***This recipe was originally posted on the old Moira Sanders blog in October, 2011.
I think of church suppers as fertile testing grounds for recipes. I love the sign up sheets that go up on the kitchen bulletin board before big events. What will I make this time? For the roast beef dinner this past weekend, there was a sign up list to make jello salads, and I happened to have a couple of recipes that I wanted to try. This recipe is from More Home Cooking: A Writer Returns to the Kitchen by Laurie Colwin. I highly recommend both this book and her preceding book, Home Cooking.
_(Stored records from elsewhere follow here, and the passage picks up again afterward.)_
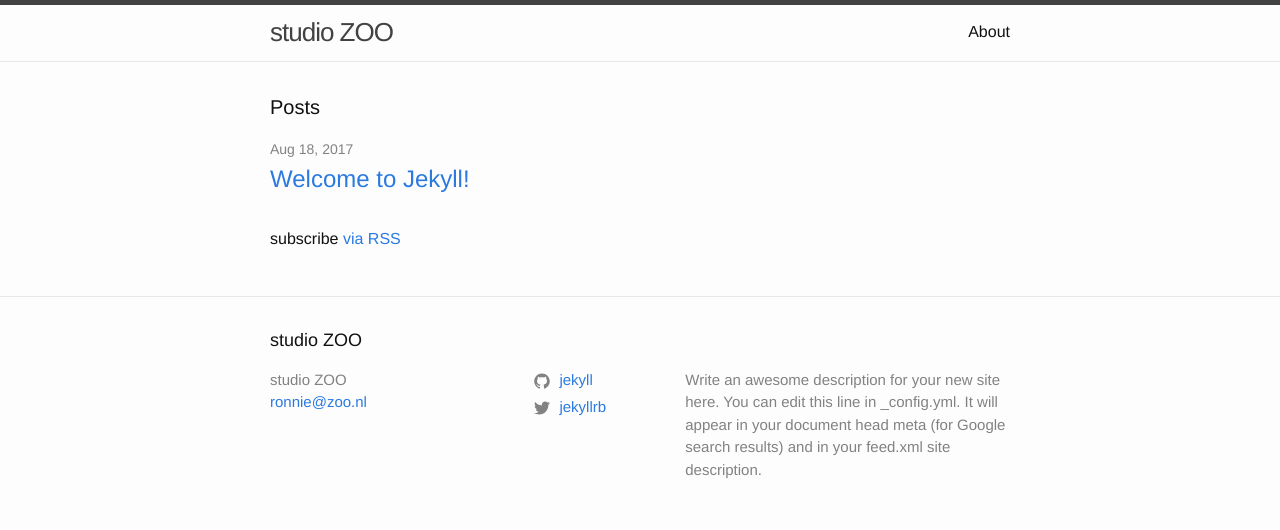
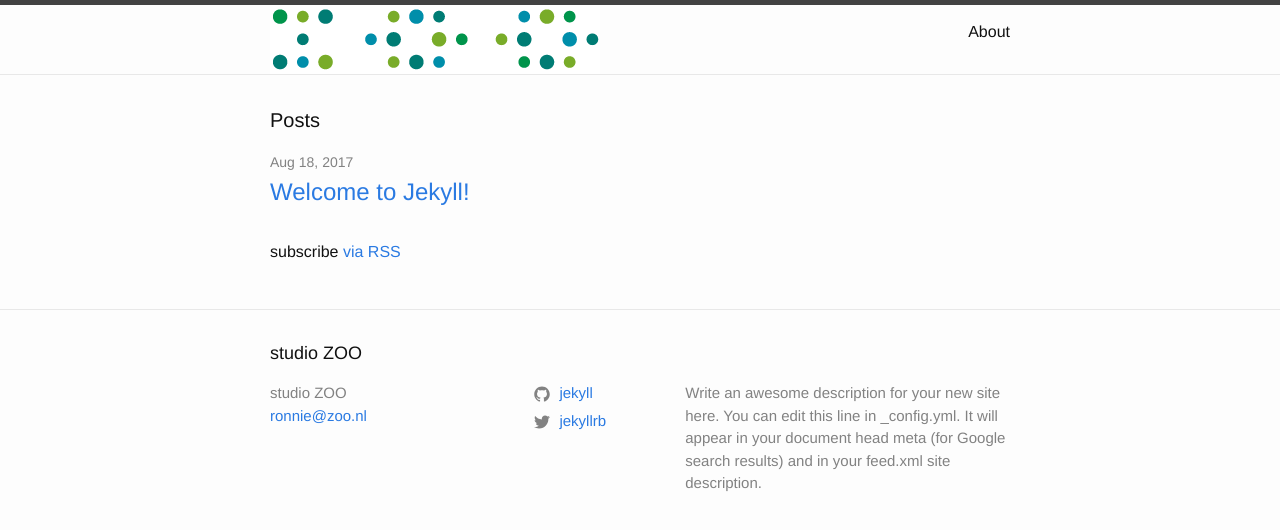
Before and after one commit to ronniestevens/ronniestevens.github.io, a Jekyll site: the page built from index.md, in a window 1280 px wide. Shown: the top 530 px of the page. Built offline with Jekyll 4.4.1, drawn with Linux system fonts in a browser that asks for light colours.

Commit message:
added logo to header

```diff
--- a/_config.yml
+++ b/_config.yml
@@ -40,3 +40,9 @@ plugins:
 #   - vendor/cache/
 #   - vendor/gems/
 #   - vendor/ruby/
+
+defaults:
+ - scope:
+     path: "assets/img"
+   values:
+     image: true
--- a/_includes/header.html
+++ b/_includes/header.html
@@ -3,8 +3,9 @@
   <div class="wrapper">
     {% assign default_paths = site.pages | map: "path" %}
     {% assign page_paths = site.header_pages | default: default_paths %}
-    <a class="site-title" href="{{ "/" | relative_url }}">{{ site.title | escape }}</a>
-
+    <a class="site-title" href="{{ "/" | relative_url }}">
+      <img src="/assets/img/logo.jpg" alt="{{ site.title | escape}}" />
+    </a>
     {% if page_paths %}
       <nav class="site-nav">
         <input type="checkbox" id="nav-trigger" class="nav-trigger" />
@@ -12,7 +13,7 @@
           <span class="menu-icon">
             <svg viewBox="0 0 18 15" width="18px" height="15px">
               <path fill="#424242" d="M18,1.484c0,0.82-0.665,1.484-1.484,1.484H1.484C0.665,2.969,0,2.304,0,1.484l0,0C0,0.665,0.665,0,1.484,0 h15.031C17.335,0,18,0.665,18,1.484L18,1.484z"/>
-              <path fill="#424242" d="M18,7.516C18,8.335,17.335,9,16.516,9H1.484C0.665,9,0,8.335,0,7.516l0,0c0-0.82,0.665-1.484,1.484-1.484 h15.031C17.335,6.031,18,6.696,18,7.516L18,7.516z"/>
+              <path fill="#424242/" d="M18,7.516C18,8.335,17.335,9,16.516,9H1.484C0.665,9,0,8.335,0,7.516l0,0c0-0.82,0.665-1.484,1.484-1.484 h15.031C17.335,6.031,18,6.696,18,7.516L18,7.516z"/>
               <path fill="#424242" d="M18,13.516C18,14.335,17.335,15,16.516,15H1.484C0.665,15,0,14.335,0,13.516l0,0 c0-0.82,0.665-1.484,1.484-1.484h15.031C17.335,12.031,18,12.696,18,13.516L18,13.516z"/>
             </svg>
           </span>
```
Also changed, not shown: assets/img/logo.jpg (added).
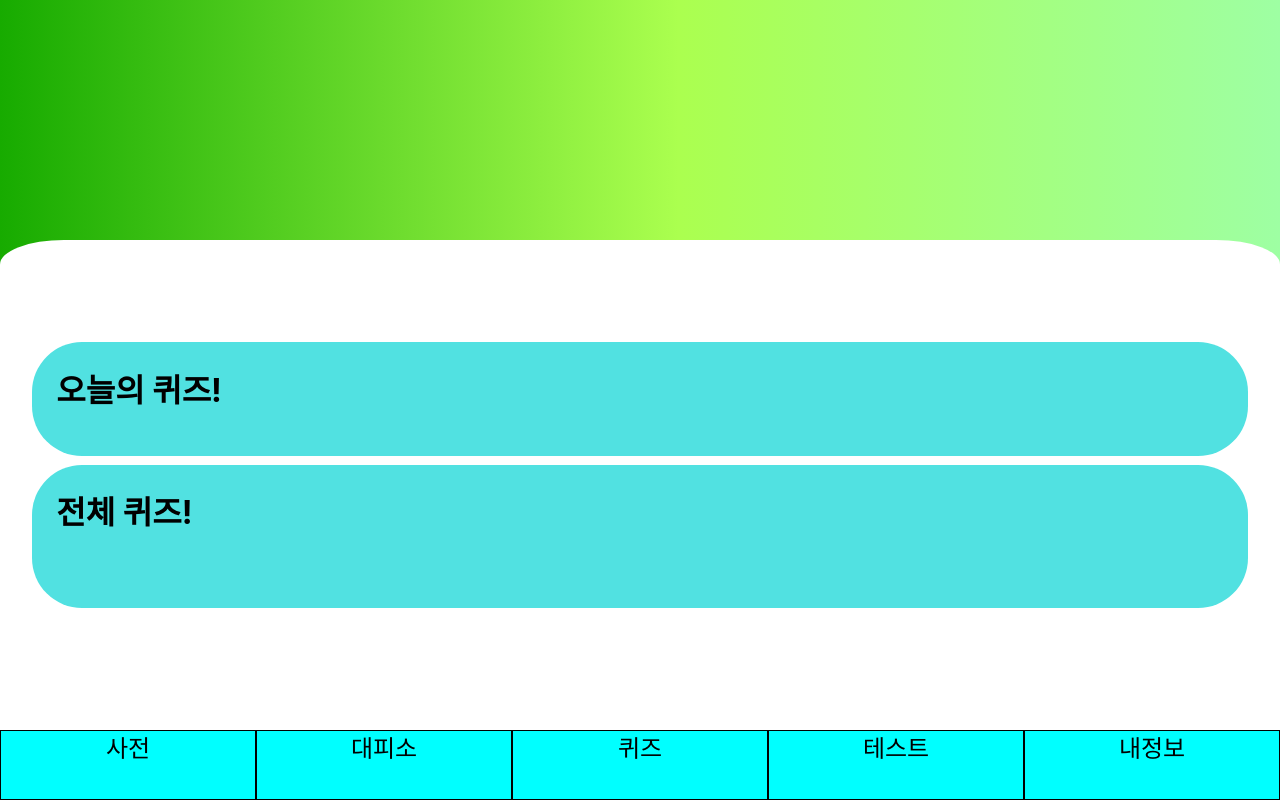
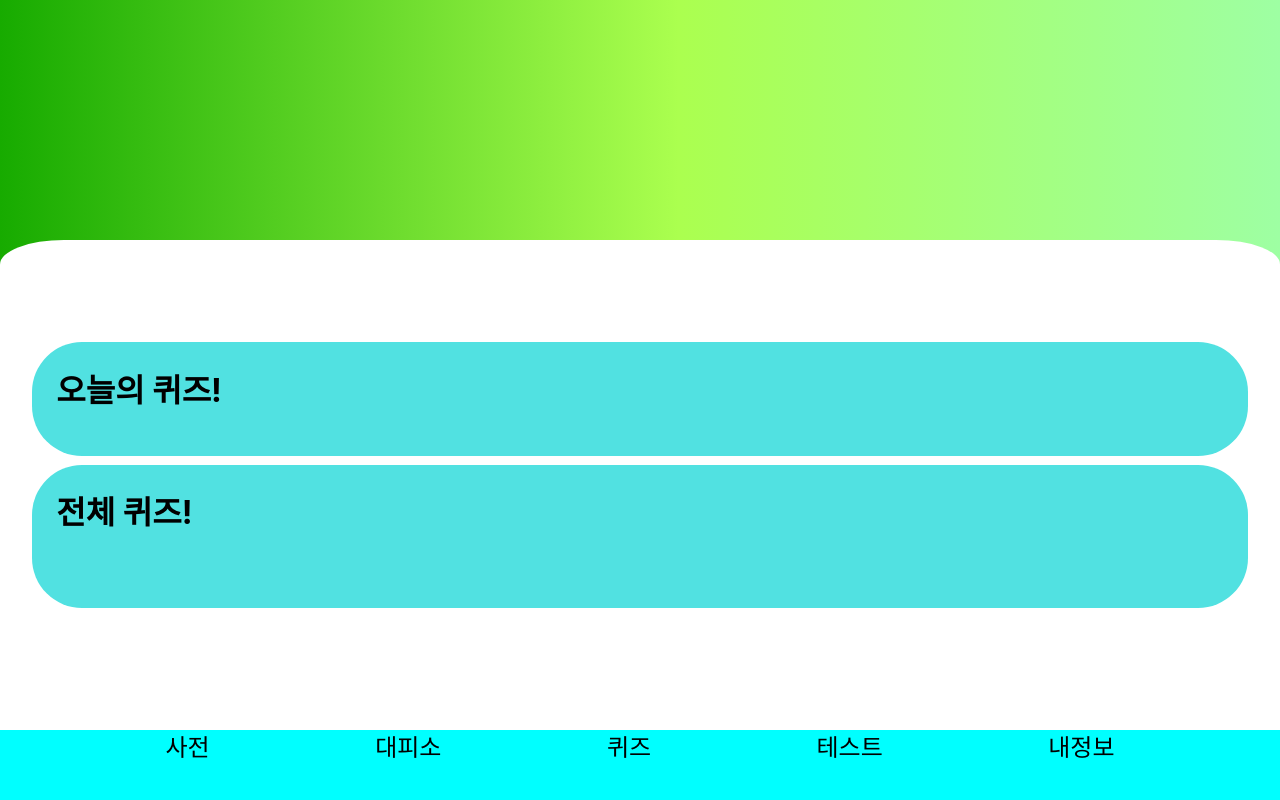
Before and after one commit to MILSPOON/milspoon, a React (Create React App) app: page / in a window 1280 px wide. Built offline with nearby package versions, Linux system fonts and the light colour scheme.

Commit message:
개편: 라우터 추가로 인한 코드 개편

```diff
--- a/src/App.css
+++ b/src/App.css
@@ -33,7 +33,7 @@ nav{
   justify-content: space-evenly;
 }
 
-nav>div{
+nav>link{
   width: 100%;
   border: 1px solid black;
 }
--- a/src/App.jsx
+++ b/src/App.jsx
@@ -2,7 +2,7 @@ import './App.css'
 import './global.css'
 import { useState, useEffect } from 'react'
 import Modal from './components/Modal'
-import { Router } from 'react-router-dom'
+import { Link } from 'react-router-dom'
 function App () {
   // const apiUrl = 'https://api.odcloud.kr/api/15089127/v1/uddi:858d65b9-ce3c-4a68-94b2-989ac92385c9?page=1&perPage=2000&serviceKey=BP1Ko40djjq%2FdGO47n5u7rYb2mIGEFcqZte4zYQihF59HR99CJxkSuEEwTXhErxIX1apz0eudJwcp9HowwFSSA%3D%3D'
 
@@ -13,15 +13,10 @@ function App () {
   //   })
   const [currentEventName, setCurrentEventName] = useState('미지정')
 
-  function moveDictionary () {
-    Router.push('./Pages/Dictionaary')
-  }
-
   function clickMode (e) {
     const modeName = e.target.textContent
     setCurrentEventName(modeName)
   }
-
   useEffect(() => {
     console.log(currentEventName)
   }, [currentEventName])
@@ -38,11 +33,11 @@ function App () {
           </div>
         </div>
         <nav>
-          <div onClick={moveDictionary}>사전</div>
-          <div>대피소</div>
-          <div>퀴즈</div>
-          <div>테스트</div>
-          <div>내정보</div>
+          <Link to={'/dictionary'}>사전</Link>
+          <Link to={'/dictionary'}>대피소</Link>
+          <Link to={'/dictionary'}>퀴즈</Link>
+          <Link to={'/dictionary'}>테스트</Link>
+          <Link to={'/dictionary'}>내정보</Link>
         </nav>
       </div>
     </div>
--- /dev/null
+++ b/src/Router.jsx
@@ -0,0 +1,15 @@
+import { BrowserRouter, Routes, Route } from 'react-router-dom'
+import Dictionary from './Pages/Dictionary'
+import App from './App'
+function Router () {
+  return (
+    <BrowserRouter>
+      <Routes>
+        <Route path='/dictionary' element={<Dictionary/>}></Route>
+        <Route path='/' element={<App/>}></Route>
+      </Routes>
+    </BrowserRouter>
+  )
+}
+
+export default Router
--- a/src/index.js
+++ b/src/index.js
@@ -1,13 +1,12 @@
 import React from 'react'
 import ReactDOM from 'react-dom/client'
 import './index.css'
-import App from './App'
 import reportWebVitals from './reportWebVitals'
-
+import Router from './Router'
 const root = ReactDOM.createRoot(document.getElementById('root'))
 root.render(
   <React.StrictMode>
-    <App />
+    <Router />
   </React.StrictMode>
 )
 
```
Also changed, not shown: src/Pages/Dictionary/style.css (renamed from src/Pages/style.css).
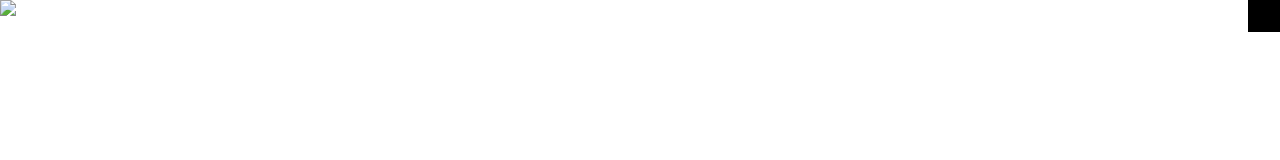
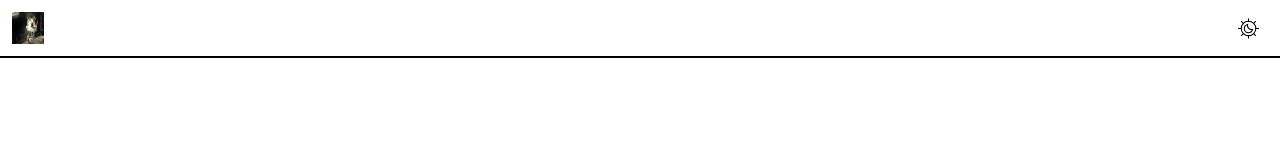
Before and after one commit to mikhailbalyberdin/task-manager, a website built with Vite: page index.html in a window 1280 px wide. Built offline with nearby package versions, Linux system fonts and the light colour scheme; files whose address does not match are found by name.

Commit message:
add styles for header

```diff
--- a/index.html
+++ b/index.html
@@ -8,7 +8,7 @@
     <title>my-project</title>
   </head>
   <body>
-    <div id="app">
+    <div id="app" class="dark:bg-[grey]">
 
     </div>
     <script type="module" src="/src/main.js"></script>
--- a/src/view/headerParams.js
+++ b/src/view/headerParams.js
@@ -1,15 +1,20 @@
 export const headerParams = {
-  class: ["flex", "justify-between"],
+  class: ["border-b-2"],
   tagName: "header",
 };
 
 export const logoParams = {
-  class: [],
+  class: ["size-8"],
   tagName: "img",
-  attr: { src: "/image.svg" },
+  attr: { src: "../src/images/avatar.jpg" },
 };
 
 export const buttonParams = {
-  class: ["size-8", "bg-black", "dark:bg-red-800"],
+  class: ["size-8"],
   tagName: "button",
 };
+
+export const containerParams = {
+  class: ["flex", "justify-between", "p-3"],
+  tagName: "div",
+};
--- a/src/view/header_view.js
+++ b/src/view/header_view.js
@@ -1,14 +1,25 @@
 import Creator from "./creator";
-import { headerParams, logoParams, buttonParams } from "./headerParams";
+import {
+  headerParams,
+  logoParams,
+  buttonParams,
+  containerParams,
+} from "./headerParams";
 
 export class HeaderView {
   constructor() {
     this.header = new Creator(headerParams).getElement();
     this.logo = new Creator(logoParams).getElement();
     this.button = new Creator(buttonParams).getElement();
+    this.container = new Creator(containerParams).getElement();
+    this.button.innerHTML = `
+    <svg class="stroke-black, dark:stroke-amber-50" width="25px" height="25px" viewBox="0 0 24 24" xmlns="http://www.w3.org/2000/svg" aria-labelledby="nightModeIconTitle" stroke="#000000" stroke-width="1" stroke-linecap="square" stroke-linejoin="miter" fill="none" color="#000000"> <title id="nightModeIconTitle">Night Mode</title> <path d="M12 19a7 7 0 1 0 0-14 7 7 0 0 0 0 14z"/> <path d="M15.899 12.899a4 4 0 0 1-4.797-4.797A4.002 4.002 0 0 0 12 16c1.9 0 3.49-1.325 3.899-3.101z"/> <path d="M12 5V3M12 21v-2"/> <path d="M5 12H2h3zM22 12h-3 3zM16.95 7.05L19.07 4.93 16.95 7.05zM4.929 19.071L7.05 16.95 4.93 19.07zM16.95 16.95l2.121 2.121-2.121-2.121zM4.929 4.929L7.05 7.05 4.93 4.93z"/> </svg>
+    `;
     this.build();
   }
   build() {
-    this.header.append(this.logo, this.button);
+    this.container.append(this.logo);
+    this.container.append(this.button);
+    this.header.append(this.container);
   }
 }
```
Also changed, not shown: src/images/avatar.jpg (added), src/images/night-mode-icon.svg (added).
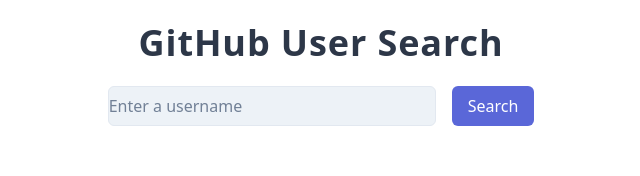
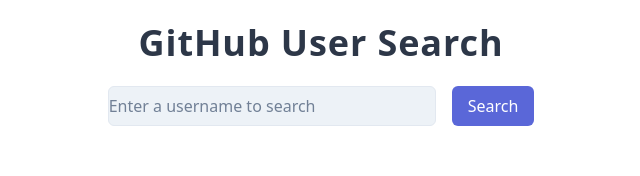
Before and after one commit to bhowton04/github-user-search, a React (Create React App) app: page / in a window 1280 px wide. Shown: the top 176 px of the page, without its empty margins (319-959 px from the left). Built offline with nearby package versions, Linux system fonts and the light colour scheme.

Commit message:
moved header and searchbar to separate components

```diff
--- a/src/App.js
+++ b/src/App.js
@@ -1,15 +1,14 @@
 import React from 'react';
+import Header from './components/Header';
+import SearchBar from './components/SearchBar';
 
 function App() {
   return (
     <div className="h-screen font-sans">
       <div className="mx-auto h-full flex justify-center py-4">
         <div className="w-1/3 text-center">
-          <h1 className="text-gray-800 text-4xl font-bold tracking-wide mb-4">GitHub User Search</h1>
-          <div className="flex">
-            <input className="flex-grow border rounded-md mr-4 bg-gray-200 placeholder-gray-600 placeholder-ml-8" type="text" placeholder="Enter a username"/>
-            <button className="flex-none px-4 py-2 rounded-md bg-indigo-600 text-white">Search</button>
-          </div>
+          <Header title="GitHub User Search"/>
+          <SearchBar placeholderText="Enter a username to search" />
         </div>
       </div>
     </div>
--- /dev/null
+++ b/src/components/Header/index.js
@@ -0,0 +1,9 @@
+import React from 'react';
+
+const Header = ({title}) => {
+  return (
+    <h1 className="text-gray-800 text-4xl font-bold tracking-wide mb-4">{title}</h1>
+  )
+}
+
+export default Header;
--- /dev/null
+++ b/src/components/SearchBar/index.js
@@ -0,0 +1,12 @@
+import React from 'react';
+
+const SearchBar = ({placeholderText}) => {
+  return (
+    <div className="flex">
+      <input className="flex-grow border rounded-md mr-4 bg-gray-200 placeholder-gray-600 placeholder-ml-8" type="text" placeholder={placeholderText}/>
+      <button className="flex-none px-4 py-2 rounded-md bg-indigo-600 text-white">Search</button>
+    </div>
+  )
+}
+
+export default SearchBar;
```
The amazing thing about this recipe is the fact that you mix all of the ingredients together in one bowl and miraculously it separates into three layers. The bottom layer (which ends up on the top if you turn the jelly out onto a serving plate) is a yellow, clear jelly. The top layer is the “honeycomb” – a pale yellow, airy yet creamy layer that is very delicious. The middle layer is sort of a custard-y combination of the top and bottom.
Not only is this delicious, it’s a great way for kids to enjoy “jello” without having the boxed stuff. It’s been my experience that Jello makes my kids CRAZY. But this is purely anecdotal.
Lemon Honeycomb Jelly
Freshly grated zest of 1 lemon
1 envelope unflavoured gelatin
1/2 cup granulated sugar
1/3 cup whipping cream
1 1/2 cups milk (or half & half)
5 Tbsp fresh lemon juice
Separate the egg yolks and whites. Whisk together the egg yolks, lemon zest, gelatin, sugar, and whipping cream. Heat the 1 1/2 cups of milk (or cream) to just under boiling and whisk it gradually into the egg yolks. Set the bowl over a pan of simmering water and stir the mixture until you have a thin custard. The custard will thinly coat a spoon when it is ready.
Mix in the strained lemon juice. Working quickly, beat the egg whites until they are stiff and fold them into the hot custard. Let the mixture stand for 4 minutes. Pour the mixture into a 1-quart mold or bowl and chill it, covered, overnight. Run a knife around the edge of the pudding, dip the mold in warm water for 10 seconds, and turn the pudding out onto a plate.